## Activity
Exact wording is required: give all the records again, minus the pictures.

====== Data extract

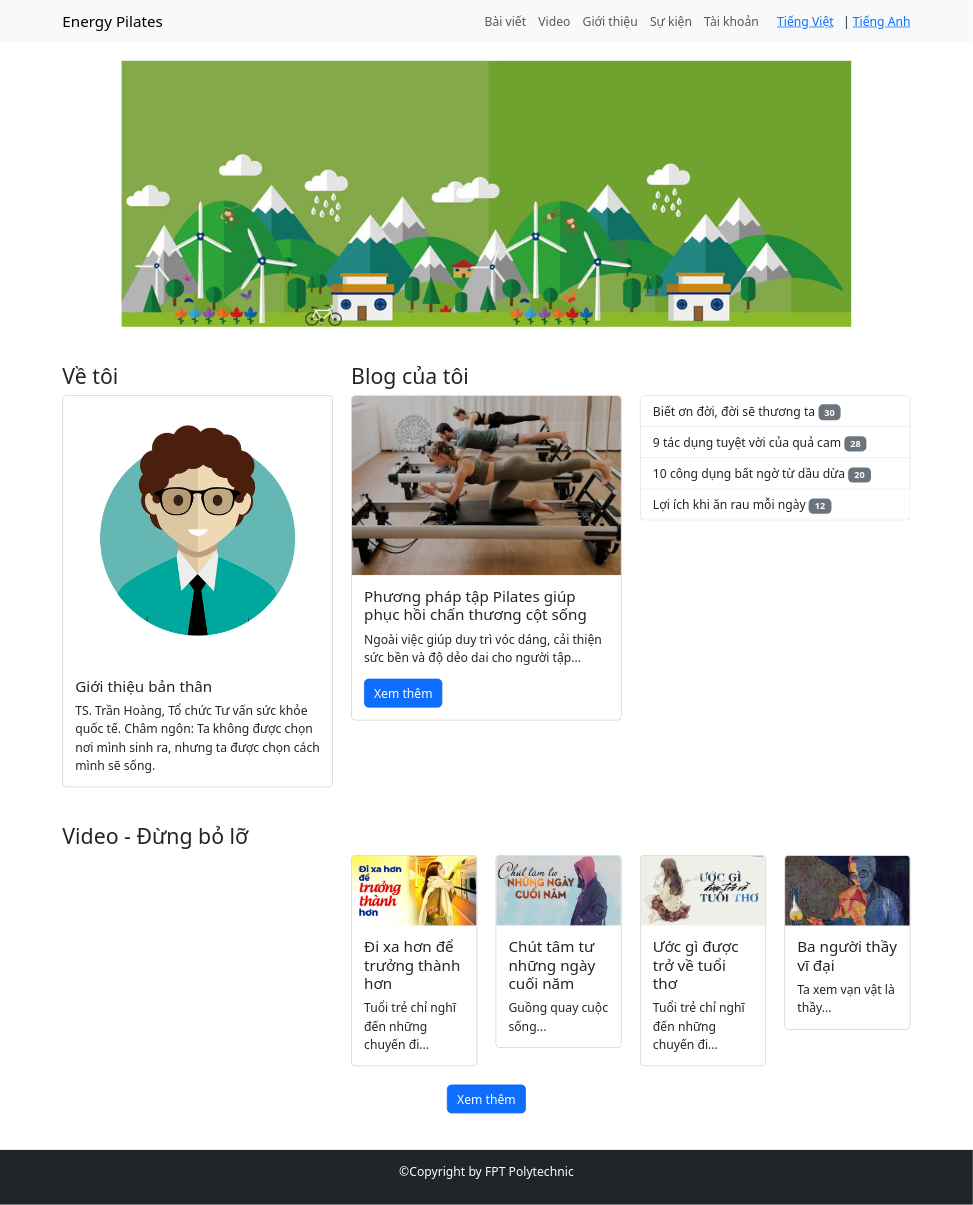
Repository: KizukoHeiwa/SOF308
Page: Lab3/index.html
The author's editor kept a copy of each file at every save. The page is drawn from the files as they stood at one save, then again after the next save.
The browser window is 1280 px wide. The pictures show the whole page, at 76% of full size.

Above is the page before, as saved 2024-11-07 11:13:51.

### Lab3/index.html
<!DOCTYPE html>
<html lang="en">
<head>
    <meta charset="UTF-8">
    <meta name="viewport" content="width=device-width, initial-scale=1.0">
    <title>FPT Polytechnic</title>
</head>
<link href="https://cdn.jsdelivr.net/npm/bootstrap@5.3.3/dist/css/bootstrap.min.css" rel="stylesheet">
<link rel="stylesheet" href="https://cdnjs.cloudflare.com/ajax/libs/font-awesome/6.0.0-beta3/css/all.min.css">
<script src="https://cdn.jsdelivr.net/npm/bootstrap@5.3.3/dist/js/bootstrap.bundle.min.js"></script>
<body>

    <!-- Navbar -->
    <nav class="navbar navbar-expand-lg navbar-light bg-light">
      <div class="container">
        <a class="navbar-brand" href="#">Energy Pilates</a>
        <button class="navbar-toggler" type="button" data-bs-toggle="collapse" data-bs-target="#navbarNav" aria-controls="navbarNav" aria-expanded="false" aria-label="Toggle navigation">
          <span class="navbar-toggler-icon"></span>
        </button>
        <div class="collapse navbar-collapse" id="navbarNav">
          <ul class="navbar-nav ms-auto">
            <li class="nav-item"><a class="nav-link" href="#">Bài viết</a></li>
            <li class="nav-item"><a class="nav-link" href="#">Video</a></li>
            <li class="nav-item"><a class="nav-link" href="#">Giới thiệu</a></li>
            <li class="nav-item"><a class="nav-link" href="#">Sự kiện</a></li>
            <li class="nav-item"><a class="nav-link" href="#">Tài khoản</a></li>
          </ul>
          <div class="ms-3">
            <a href="#" class="me-2">Tiếng Việt</a> | <a href="#">Tiếng Anh</a>
          </div>
        </div>
      </div>
    </nav>

    <!-- Banner -->
    <div class="container mt-4">
      <div class="row">
        <div class="col text-center">
          <img src="images/banner1.jpg" alt="Banner" class="img-fluid" style="max-height: 400px;">
        </div>
      </div>
    </div>

    <!-- About and Blog Section -->
    <div class="container my-5">
      <div class="row">
        <div class="col-md-4">
          <h3>Về tôi</h3>
          <div class="card">
            <img src="images/avatar.png" class="card-img-top" alt="Giới thiệu bản thân">
            <div class="card-body">
              <h5 class="card-title">Giới thiệu bản thân</h5>
              <p class="card-text">TS. Trần Hoàng, Tổ chức Tư vấn sức khỏe quốc tế. Châm ngôn: Ta không được chọn nơi mình sinh ra, nhưng ta được chọn cách mình sẽ sống.</p>
            </div>
          </div>
        </div>

        <div class="col-md-8">
          <h3>Blog của tôi</h3>
          <div class="row">
            <div class="col-md-6">
              <div class="card mb-3">
                <img src="images/tap-piltes.jpg" class="card-img-top" alt="Blog">
                <div class="card-body">
                  <h5 class="card-title">Phương pháp tập Pilates giúp phục hồi chấn thương cột sống</h5>
                  <p class="card-text">Ngoài việc giúp duy trì vóc dáng, cải thiện sức bền và độ dẻo dai cho người tập...</p>
                  <a href="#" class="btn btn-primary">Xem thêm</a>
                </div>
              </div>
            </div>
            <div class="col-md-6">
              <ul class="list-group">
                <li class="list-group-item">Biết ơn đời, đời sẽ thương ta <span class="badge bg-secondary">30</span></li>
                <li class="list-group-item">9 tác dụng tuyệt vời của quả cam <span class="badge bg-secondary">28</span></li>
                <li class="list-group-item">10 công dụng bất ngờ từ dầu dừa <span class="badge bg-secondary">20</span></li>
                <li class="list-group-item">Lợi ích khi ăn rau mỗi ngày <span class="badge bg-secondary">12</span></li>
              </ul>
            </div>
          </div>
        </div>
      </div>
    </div>

    <!-- Video Section -->
    <div class="container my-5">
      <h3>Video - Đừng bỏ lỡ</h3>
      <div class="row">
        <div class="col-4">

        </div>
        <div class="col-8">
            <div class="row">
                <div class="col-md-3">
                  <div class="card">
                    <img src="images/video1.jpg" class="card-img-top" alt="Video 1">
                    <div class="card-body">
                      <h5 class="card-title">Đi xa hơn để trưởng thành hơn</h5>
                      <p class="card-text">Tuổi trẻ chỉ nghĩ đến những chuyến đi...</p>
                    </div>
                  </div>
                </div>
                <div class="col-md-3">
                  <div class="card">
                    <img src="images/video2.jpg" class="card-img-top" alt="Video 2">
                    <div class="card-body">
                      <h5 class="card-title">Chút tâm tư những ngày cuối năm</h5>
                      <p class="card-text">Guồng quay cuộc sống...</p>
                    </div>
                  </div>
                </div>
                <div class="col-md-3">
                  <div class="card">
                    <img src="images/video3.jpg" class="card-img-top" alt="Video 3">
                    <div class="card-body">
                      <h5 class="card-title">Ước gì được trở về tuổi thơ</h5>
                      <p class="card-text">Tuổi trẻ chỉ nghĩ đến những chuyến đi...</p>
                    </div>
                  </div>
                </div>
                <div class="col-md-3">
                  <div class="card">
                    <img src="images/video4.jpg" class="card-img-top" alt="Video 4">
                    <div class="card-body">
                      <h5 class="card-title">Ba người thầy vĩ đại</h5>
                      <p class="card-text">Ta xem vạn vật là thầy...</p>
                    </div>
                  </div>
                </div>
            </div>
        </div>
      </div>
      <div class="text-center mt-4">
        <a href="#" class="btn btn-primary">Xem thêm</a>
      </div>
    </div>

    <!-- Footer -->
    <footer class="bg-dark text-white text-center py-3">
      <div class="container">
        <p>&copy;Copyright by FPT Polytechnic</p>
      </div>
    </footer>

    <script src="https://cdn.jsdelivr.net/npm/bootstrap@5.0.2/dist/js/bootstrap.bundle.min.js"></script>
    </body>
</html>

After the next save:
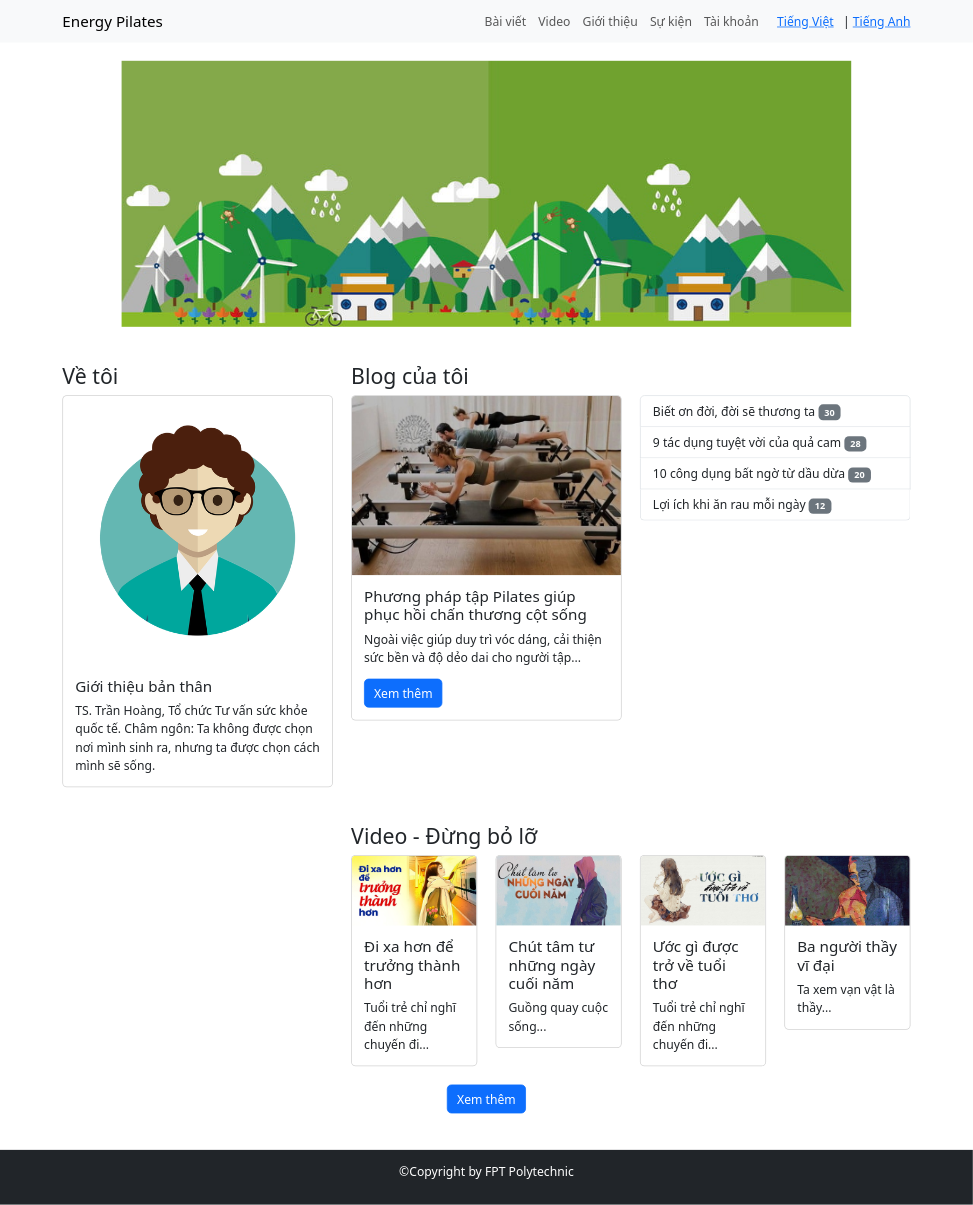
Saved 15 s later.
--- a/Lab3/index.html
+++ b/Lab3/index.html
@@ -83,13 +83,13 @@
 
     <!-- Video Section -->
     <div class="container my-5">
-      <h3>Video - Đừng bỏ lỡ</h3>
       <div class="row">
         <div class="col-4">
 
         </div>
         <div class="col-8">
             <div class="row">
+                <h3>Video - Đừng bỏ lỡ</h3>
                 <div class="col-md-3">
                   <div class="card">
                     <img src="images/video1.jpg" class="card-img-top" alt="Video 1">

============

## Answer space
Repository: KizukoHeiwa/SOF308
Page: Lab3/index.html
The author's editor kept a copy of each file at every save. The page is drawn from the files as they stood at one save, then again after the next save.
The browser window is 1280 px wide. The pictures show the whole page, at 76% of full size.

Above is the page before, as saved 2024-11-07 11:13:51.

### Lab3/index.html
<!DOCTYPE html>
<html lang="en">
<head>
    <meta charset="UTF-8">
    <meta name="viewport" content="width=device-width, initial-scale=1.0">
    <title>FPT Polytechnic</title>
</head>
<link href="https://cdn.jsdelivr.net/npm/bootstrap@5.3.3/dist/css/bootstrap.min.css" rel="stylesheet">
<link rel="stylesheet" href="https://cdnjs.cloudflare.com/ajax/libs/font-awesome/6.0.0-beta3/css/all.min.css">
<script src="https://cdn.jsdelivr.net/npm/bootstrap@5.3.3/dist/js/bootstrap.bundle.min.js"></script>
<body>

    <!-- Navbar -->
    <nav class="navbar navbar-expand-lg navbar-light bg-light">
      <div class="container">
        <a class="navbar-brand" href="#">Energy Pilates</a>
        <button class="navbar-toggler" type="button" data-bs-toggle="collapse" data-bs-target="#navbarNav" aria-controls="navbarNav" aria-expanded="false" aria-label="Toggle navigation">
          <span class="navbar-toggler-icon"></span>
        </button>
        <div class="collapse navbar-collapse" id="navbarNav">
          <ul class="navbar-nav ms-auto">
            <li class="nav-item"><a class="nav-link" href="#">Bài viết</a></li>
            <li class="nav-item"><a class="nav-link" href="#">Video</a></li>
            <li class="nav-item"><a class="nav-link" href="#">Giới thiệu</a></li>
            <li class="nav-item"><a class="nav-link" href="#">Sự kiện</a></li>
            <li class="nav-item"><a class="nav-link" href="#">Tài khoản</a></li>
          </ul>
          <div class="ms-3">
            <a href="#" class="me-2">Tiếng Việt</a> | <a href="#">Tiếng Anh</a>
          </div>
        </div>
      </div>
    </nav>

    <!-- Banner -->
    <div class="container mt-4">
      <div class="row">
        <div class="col text-center">
          <img src="images/banner1.jpg" alt="Banner" class="img-fluid" style="max-height: 400px;">
        </div>
      </div>
    </div>

    <!-- About and Blog Section -->
    <div class="container my-5">
      <div class="row">
        <div class="col-md-4">
          <h3>Về tôi</h3>
          <div class="card">
            <img src="images/avatar.png" class="card-img-top" alt="Giới thiệu bản thân">
            <div class="card-body">
              <h5 class="card-title">Giới thiệu bản thân</h5>
              <p class="card-text">TS. Trần Hoàng, Tổ chức Tư vấn sức khỏe quốc tế. Châm ngôn: Ta không được chọn nơi mình sinh ra, nhưng ta được chọn cách mình sẽ sống.</p>
            </div>
          </div>
        </div>

        <div class="col-md-8">
          <h3>Blog của tôi</h3>
          <div class="row">
            <div class="col-md-6">
              <div class="card mb-3">
                <img src="images/tap-piltes.jpg" class="card-img-top" alt="Blog">
                <div class="card-body">
                  <h5 class="card-title">Phương pháp tập Pilates giúp phục hồi chấn thương cột sống</h5>
                  <p class="card-text">Ngoài việc giúp duy trì vóc dáng, cải thiện sức bền và độ dẻo dai cho người tập...</p>
                  <a href="#" class="btn btn-primary">Xem thêm</a>
                </div>
              </div>
            </div>
            <div class="col-md-6">
              <ul class="list-group">
                <li class="list-group-item">Biết ơn đời, đời sẽ thương ta <span class="badge bg-secondary">30</span></li>
                <li class="list-group-item">9 tác dụng tuyệt vời của quả cam <span class="badge bg-secondary">28</span></li>
                <li class="list-group-item">10 công dụng bất ngờ từ dầu dừa <span class="badge bg-secondary">20</span></li>
                <li class="list-group-item">Lợi ích khi ăn rau mỗi ngày <span class="badge bg-secondary">12</span></li>
              </ul>
            </div>
          </div>
        </div>
      </div>
    </div>

    <!-- Video Section -->
    <div class="container my-5">
      <h3>Video - Đừng bỏ lỡ</h3>
      <div class="row">
        <div class="col-4">

        </div>
        <div class="col-8">
            <div class="row">
                <div class="col-md-3">
                  <div class="card">
                    <img src="images/video1.jpg" class="card-img-top" alt="Video 1">
                    <div class="card-body">
                      <h5 class="card-title">Đi xa hơn để trưởng thành hơn</h5>
                      <p class="card-text">Tuổi trẻ chỉ nghĩ đến những chuyến đi...</p>
                    </div>
                  </div>
                </div>
                <div class="col-md-3">
                  <div class="card">
                    <img src="images/video2.jpg" class="card-img-top" alt="Video 2">
                    <div class="card-body">
                      <h5 class="card-title">Chút tâm tư những ngày cuối năm</h5>
                      <p class="card-text">Guồng quay cuộc sống...</p>
                    </div>
                  </div>
                </div>
                <div class="col-md-3">
                  <div class="card">
                    <img src="images/video3.jpg" class="card-img-top" alt="Video 3">
                    <div class="card-body">
                      <h5 class="card-title">Ước gì được trở về tuổi thơ</h5>
                      <p class="card-text">Tuổi trẻ chỉ nghĩ đến những chuyến đi...</p>
                    </div>
                  </div>
                </div>
                <div class="col-md-3">
                  <div class="card">
                    <img src="images/video4.jpg" class="card-img-top" alt="Video 4">
                    <div class="card-body">
                      <h5 class="card-title">Ba người thầy vĩ đại</h5>
                      <p class="card-text">Ta xem vạn vật là thầy...</p>
                    </div>
                  </div>
                </div>
            </div>
        </div>
      </div>
      <div class="text-center mt-4">
        <a href="#" class="btn btn-primary">Xem thêm</a>
      </div>
    </div>

    <!-- Footer -->
    <footer class="bg-dark text-white text-center py-3">
      <div class="container">
        <p>&copy;Copyright by FPT Polytechnic</p>
      </div>
    </footer>

    <script src="https://cdn.jsdelivr.net/npm/bootstrap@5.0.2/dist/js/bootstrap.bundle.min.js"></script>
    </body>
</html>

After the next save:
Saved 15 s later.
--- a/Lab3/index.html
+++ b/Lab3/index.html
@@ -83,13 +83,13 @@
 
     <!-- Video Section -->
     <div class="container my-5">
-      <h3>Video - Đừng bỏ lỡ</h3>
       <div class="row">
         <div class="col-4">
 
         </div>
         <div class="col-8">
             <div class="row">
+                <h3>Video - Đừng bỏ lỡ</h3>
                 <div class="col-md-3">
                   <div class="card">
                     <img src="images/video1.jpg" class="card-img-top" alt="Video 1">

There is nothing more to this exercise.